Hermitage meaning “the dwelling of a hermit, especially when small and remote.” From the Greek erêmos “uninhabited.”

Except by me, that is.

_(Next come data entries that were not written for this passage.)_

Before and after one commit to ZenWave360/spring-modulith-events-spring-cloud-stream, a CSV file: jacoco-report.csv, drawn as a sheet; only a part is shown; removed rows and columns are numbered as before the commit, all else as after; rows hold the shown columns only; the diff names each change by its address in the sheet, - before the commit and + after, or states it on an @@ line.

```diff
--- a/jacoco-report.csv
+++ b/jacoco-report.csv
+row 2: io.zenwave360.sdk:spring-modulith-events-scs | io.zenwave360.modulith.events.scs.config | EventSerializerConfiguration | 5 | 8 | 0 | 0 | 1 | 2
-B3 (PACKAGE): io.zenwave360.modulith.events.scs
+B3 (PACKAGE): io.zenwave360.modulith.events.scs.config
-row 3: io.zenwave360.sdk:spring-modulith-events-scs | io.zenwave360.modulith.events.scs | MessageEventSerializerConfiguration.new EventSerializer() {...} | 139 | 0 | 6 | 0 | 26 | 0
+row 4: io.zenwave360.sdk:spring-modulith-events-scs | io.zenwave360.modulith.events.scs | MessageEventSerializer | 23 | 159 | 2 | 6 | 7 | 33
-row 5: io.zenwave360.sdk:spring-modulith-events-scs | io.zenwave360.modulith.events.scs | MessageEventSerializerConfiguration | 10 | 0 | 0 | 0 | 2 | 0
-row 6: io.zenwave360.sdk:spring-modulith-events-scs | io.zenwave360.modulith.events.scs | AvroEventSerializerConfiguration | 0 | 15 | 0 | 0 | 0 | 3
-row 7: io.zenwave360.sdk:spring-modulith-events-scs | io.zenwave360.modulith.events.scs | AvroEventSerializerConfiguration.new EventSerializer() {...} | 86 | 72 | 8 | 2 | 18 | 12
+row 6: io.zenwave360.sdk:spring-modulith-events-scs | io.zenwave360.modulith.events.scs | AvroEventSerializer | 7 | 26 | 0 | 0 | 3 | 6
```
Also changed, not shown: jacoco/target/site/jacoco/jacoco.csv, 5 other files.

Yes now it’s Hermit Monday. I’m going to unlink myself from the Interwebs and enter the Wee, Small Hermitage (figuratively, of course). I’m going to give thanks for the empty, quiet, healthy (fingers crossed) house; the words; the blank white page; the uninhabited space that’s waiting for me to fill it. Amen.